• _Raw data_:
*****

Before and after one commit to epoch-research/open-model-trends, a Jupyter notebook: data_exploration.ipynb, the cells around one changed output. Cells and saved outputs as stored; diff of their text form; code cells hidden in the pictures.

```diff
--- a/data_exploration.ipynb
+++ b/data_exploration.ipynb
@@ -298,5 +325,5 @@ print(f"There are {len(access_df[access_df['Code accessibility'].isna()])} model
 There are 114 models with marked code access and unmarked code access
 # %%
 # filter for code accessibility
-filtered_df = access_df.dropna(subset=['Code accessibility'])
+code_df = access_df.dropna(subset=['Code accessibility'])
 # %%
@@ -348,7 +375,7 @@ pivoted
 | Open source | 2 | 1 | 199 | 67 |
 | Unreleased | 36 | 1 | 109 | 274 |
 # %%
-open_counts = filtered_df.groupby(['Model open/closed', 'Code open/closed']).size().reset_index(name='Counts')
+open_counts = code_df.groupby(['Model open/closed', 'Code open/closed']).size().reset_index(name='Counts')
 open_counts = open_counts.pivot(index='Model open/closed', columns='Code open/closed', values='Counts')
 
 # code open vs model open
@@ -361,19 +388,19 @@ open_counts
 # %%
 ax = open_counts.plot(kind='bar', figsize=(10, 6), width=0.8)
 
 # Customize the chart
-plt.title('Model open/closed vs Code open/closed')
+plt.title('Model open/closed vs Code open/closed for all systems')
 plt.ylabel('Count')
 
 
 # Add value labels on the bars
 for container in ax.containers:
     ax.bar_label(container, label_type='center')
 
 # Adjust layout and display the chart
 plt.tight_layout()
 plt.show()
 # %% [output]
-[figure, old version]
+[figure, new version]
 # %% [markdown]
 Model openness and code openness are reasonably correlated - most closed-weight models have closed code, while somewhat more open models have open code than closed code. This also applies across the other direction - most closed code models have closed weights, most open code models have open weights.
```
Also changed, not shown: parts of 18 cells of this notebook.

*****

All lines of the data are to be repeated exactly as they stand.

Before and after one commit to epoch-research/open-model-trends, a Jupyter notebook: data_exploration.ipynb, the cells around one changed output. Cells and saved outputs as stored; diff of their text form; code cells hidden in the pictures.

```diff
--- a/data_exploration.ipynb
+++ b/data_exploration.ipynb
@@ -298,5 +325,5 @@ print(f"There are {len(access_df[access_df['Code accessibility'].isna()])} model
 There are 114 models with marked code access and unmarked code access
 # %%
 # filter for code accessibility
-filtered_df = access_df.dropna(subset=['Code accessibility'])
+code_df = access_df.dropna(subset=['Code accessibility'])
 # %%
@@ -348,7 +375,7 @@ pivoted
 | Open source | 2 | 1 | 199 | 67 |
 | Unreleased | 36 | 1 | 109 | 274 |
 # %%
-open_counts = filtered_df.groupby(['Model open/closed', 'Code open/closed']).size().reset_index(name='Counts')
+open_counts = code_df.groupby(['Model open/closed', 'Code open/closed']).size().reset_index(name='Counts')
 open_counts = open_counts.pivot(index='Model open/closed', columns='Code open/closed', values='Counts')
 
 # code open vs model open
@@ -361,19 +388,19 @@ open_counts
 # %%
 ax = open_counts.plot(kind='bar', figsize=(10, 6), width=0.8)
 
 # Customize the chart
-plt.title('Model open/closed vs Code open/closed')
+plt.title('Model open/closed vs Code open/closed for all systems')
 plt.ylabel('Count')
 
 
 # Add value labels on the bars
 for container in ax.containers:
     ax.bar_label(container, label_type='center')
 
 # Adjust layout and display the chart
 plt.tight_layout()
 plt.show()
 # %% [output]
-[figure, old version]
+[figure, new version]
 # %% [markdown]
 Model openness and code openness are reasonably correlated - most closed-weight models have closed code, while somewhat more open models have open code than closed code. This also applies across the other direction - most closed code models have closed weights, most open code models have open weights.
```
Also changed, not shown: parts of 18 cells of this notebook.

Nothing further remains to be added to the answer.